- 1 Should I layer my vocals?
- 2 How can I make my vocal harmonies sound better?
- 3 What order should you mix vocals?
- 4 Should I layer rap vocals?
- 5 What is vocal stacking?
- 6 How many layers do vocals have?
- 7 How do you double your vocals?
- 8 How many vocal takes should I do?
- 9 How do I get perfect harmonies?
- 10 How loud should vocals be in a mix?
- 11 How do you EQ vocals like a pro?
- 12 What effects to add to vocals?
Should I layer my vocals?
Loosely layered vocals will cause you to lose the intimacy you are trying to create. There is an effect you should be aware of though when layering these parts. If your performance is so tight then your vocals will start to sound phasey. Almost canceling out the center image.

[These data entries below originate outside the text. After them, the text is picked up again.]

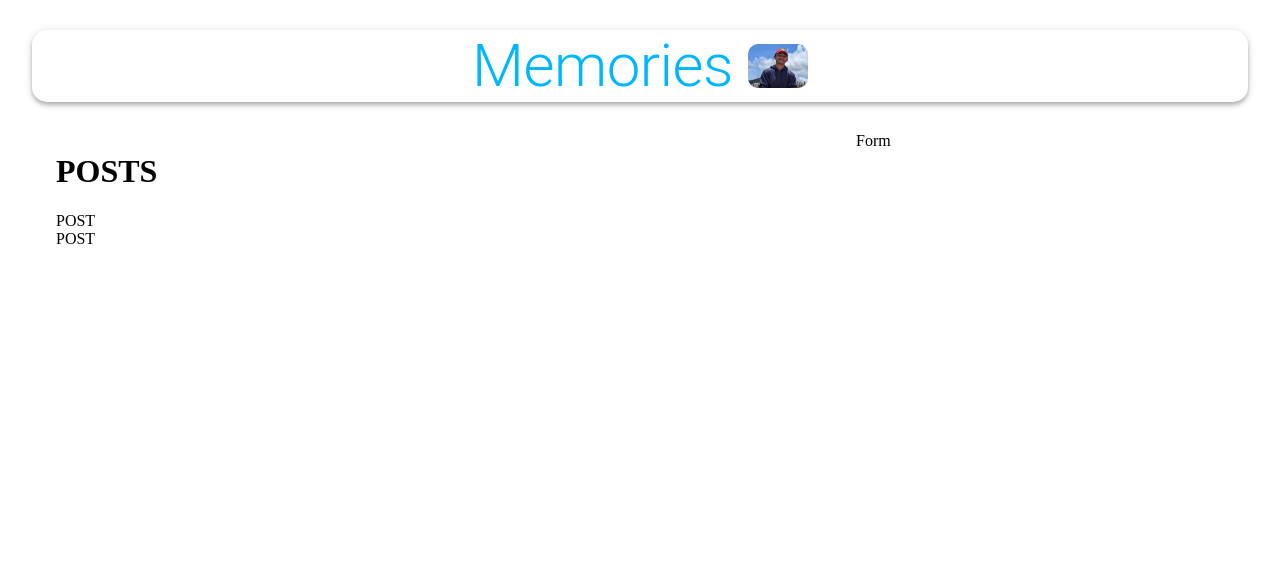
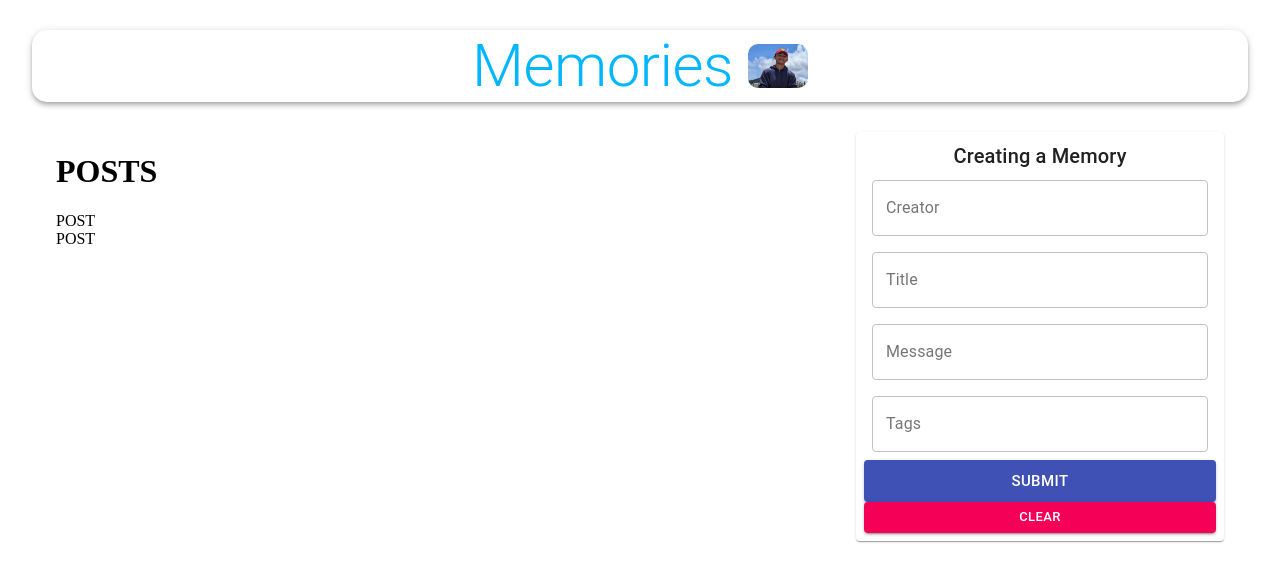
Before and after one commit to Jehovanie/Memories-Client, a React (Create React App) app: page / in a window 1280 px wide. Shown: the top 582 px of the page. Built offline with nearby package versions, Linux system fonts and the light colour scheme; no server answers.

Commit message:
setting up form design

```diff
--- a/src/components/Form/Form.js
+++ b/src/components/Form/Form.js
@@ -1,13 +1,75 @@
-import React from 'react';
+import React, { useState } from 'react';
 import useStyles from './style';
+import { TextField, Button, Typography, Paper } from '@material-ui/core';
+// import FileBase from "react-file-base64";
+
 
 const Form = () => {
 
+    const [postsData, setPostData] = useState({ creator: '', title: '', message: '', tags: '', selectedFile: '' });
+
     const classes = useStyles();
+
+    const handleSubmit = () => {
+    }
+
+    const clear = () => {
+
+    }
     return (
-        <div>
-            Form
-        </div>
+        <Paper className={classes.paper}>
+            <form autoComplete='off' noValidate className={`${classes.root} ${classes.form}`} onSubmit={handleSubmit}>
+                <Typography variant="h6"> Creating a Memory</Typography>
+                <TextField
+                    name="creator"
+                    variant="outlined"
+                    label="Creator"
+                    fullWidth
+                    value={postsData.creator}
+                    onChange={(e) => setPostData({ ...postsData, creator: e.target.value })}
+                />
+                <TextField
+                    name="title"
+                    variant="outlined"
+                    label="Title"
+                    fullWidth
+                    value={postsData.title}
+                    onChange={(e) => setPostData({ ...postsData, title: e.target.value })}
+                />
+                <TextField
+                    name="message"
+                    variant="outlined"
+                    label="Message"
+                    fullWidth
+                    value={postsData.message}
+                    onChange={(e) => setPostData({ ...postsData, message: e.target.value })}
+                />
+                <TextField
+                    name="tags"
+                    variant="outlined"
+                    label="Tags"
+                    fullWidth
+                    value={postsData.tags}
+                    onChange={(e) => setPostData({ ...postsData, tags: e.target.value })}
+                />
+
+                {/* <div className={classes.fileInput}>
+                    <FileBase
+                        type="file"
+                        multiple={false}
+                        onDone={(base64) => setPostData({ ...postsData, selectedFile: base64 })}
+                    />
+
+                </div> */}
+
+                <Button className={`${classes.bottomSubmit} ${classes.btn}`} variant="contained" color="primary" size="large" type="submit" fullWidth>
+                    Submit
+                </Button>
+                <Button className={classes.btn} variant="contained" color="secondary" size="small" onClick={clear} fullWidth>
+                    Clear
+                </Button>
+            </form>
+        </Paper>
     );
 };
 
--- a/src/components/Form/style.js
+++ b/src/components/Form/style.js
@@ -20,6 +20,11 @@ export default makeStyles((theme) => ({
         margin: '10px 0',
     },
     bottomSubmit: {
-        marginBottom: 10
+        marginBottom: '10px',
+        marginTop: '10px',
+    },
+
+    btn: {
+        width: '95%',
     }
 }))
```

How can I make my vocal harmonies sound better?
5 ways to write lush vocal harmony
- Use parallel motion to create chords. Parallel motion is the easiest way to create a vocal harmony line. Even so, it’s one of the most commonly used techniques in modern genres.

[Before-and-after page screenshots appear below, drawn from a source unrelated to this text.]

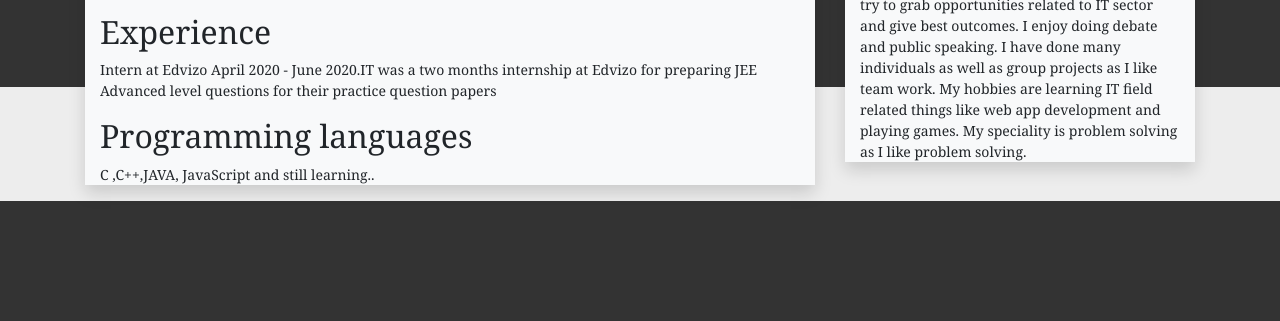
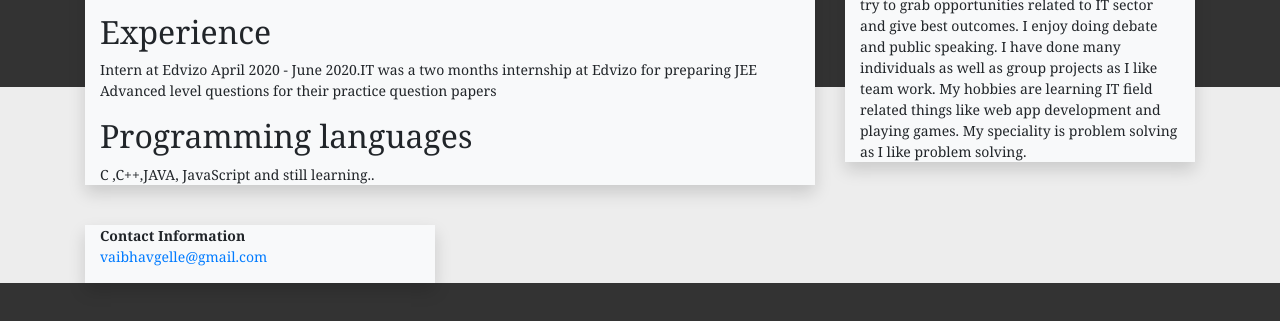
Before and after one commit to cs19b013iittp/vaibhav, a plain HTML site: page index.html in a window 1280 px wide. Shown: the part 263-584 px from the top of the page. Drawn offline with nearby package versions, Linux system fonts and the light colour scheme.

Commit message:
Update index.html

```diff
--- a/index.html
+++ b/index.html
@@ -61,6 +61,19 @@
 					</p>
 				</div>
 			</div>
+			<div class="col-md-4 mt-4">
+				<div class="shadow container bg-light">
+					<div class="row">
+						<div class="col">
+							<strong>Contact Information</strong>
+							<p>
+								<a href="mailto:vaibhavgelle@gmail.com">vaibhavgelle@gmail.com</a>
+
+							</p>
+						</div>
+					</div>
+				</div>
+			</div>
 		</div>
 	</div>
     </body>
```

- Follow the chord tones of the song’s progression.
What order should you mix vocals?
VOCAL MIXING CHAINS STEPS
- STEP 1 – CORRECTIVE EQ. Remove annoying frequencies.
- STEP 2 – DYNAMIC COMPRESSION. tame unruly peaks for more consistent vocal.

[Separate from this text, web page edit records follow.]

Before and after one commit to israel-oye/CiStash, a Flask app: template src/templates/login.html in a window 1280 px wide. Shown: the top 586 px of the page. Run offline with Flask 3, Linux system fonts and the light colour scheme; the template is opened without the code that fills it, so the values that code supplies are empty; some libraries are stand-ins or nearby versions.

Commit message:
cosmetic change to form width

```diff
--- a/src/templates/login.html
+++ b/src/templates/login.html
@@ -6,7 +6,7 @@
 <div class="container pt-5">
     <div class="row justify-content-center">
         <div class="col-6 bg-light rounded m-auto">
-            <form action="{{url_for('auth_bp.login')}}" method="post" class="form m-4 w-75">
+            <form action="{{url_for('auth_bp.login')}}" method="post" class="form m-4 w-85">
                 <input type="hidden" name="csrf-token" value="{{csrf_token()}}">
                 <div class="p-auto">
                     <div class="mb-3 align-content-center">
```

- STEP 3 – TONAL SHAPING EQ. bring out presence, midrange power, and air.
- STEP 4 – DE-ESSER.
- STEP 5 TONAL DENSITY COMPRESSION.
- STEP 6 – VOLUME.
- STEP 7 – SATURATION.
Should I layer rap vocals?
If you’re recording a chorus (for rap or a singing style song),your audio engineer can use the vocal double to pan them to the sides to get a more stereo sound. For choruses, in general, I’d recommend recording additional vocal layers of the main vocal to be panned to the left and right side.
What is vocal stacking?
What does it mean to “stack” a vocal? Stacking vocals in a very general sense just means having multiple vocal tracks in your session. When you’ve got two vocals playing back at the same time, you add complexity and density to your mix.
How many layers do vocals have?
I sometimes use five layers during the chorus, or at a pivotal moment in the song. I use the best main vocal track take – or comp the best parts of all my takes if things aren’t too terrible (I am not a singer) – in the center, and use my two runner-up takes for space.
How do you double your vocals?
Two identical vocal tracks will just increase the volume of the section.
- Record again. Recording another vocal track underneath the original is simultaneously the simplest and most difficult way to double vocals.
- Automate the process.
- Modulate pitch and time.
How many vocal takes should I do?
The ideal number of passes seems to be four or five, although many producers will have the vocalist continue to sing the song until they get it almost perfect before moving on to additional passes, in an effort to see if the good take can be beaten.
How do I get perfect harmonies?
Here are four effective (and fun) ways to learn how to sing harmony:
- Sing along with the harmonies of your favorite recordings. This is how I taught myself to hear harmonies.
- Join a choir – (anything but 1st soprano)
- Practice harmonic ear training exercises.
- Apply your music theory knowledge.
How loud should vocals be in a mix?
Every vocal is different and every song is different as well. But generally speaking, lead vocal should be moderately loud or the loudest element next to your drums in your mix.
How do you EQ vocals like a pro?
Best EQ Settings for Vocals
- Roll off the low-end starting around 90 Hz.
- Reduce the mud around 250 Hz.
- Add a high shelf around 9 kHz & a high roll off around 18 kHz.
- Add a presence boost around 5 kHz.
- Boost the core around 1 kHz to 2 kHz.
- Reduce sibilance around 5 kHz to 8 kHz.
What effects to add to vocals?
The options available for vocal effects are broad. They include reverb, delay, choir, distortion, compression, gain automation, de-essing, EQ, pitch shift, and echo.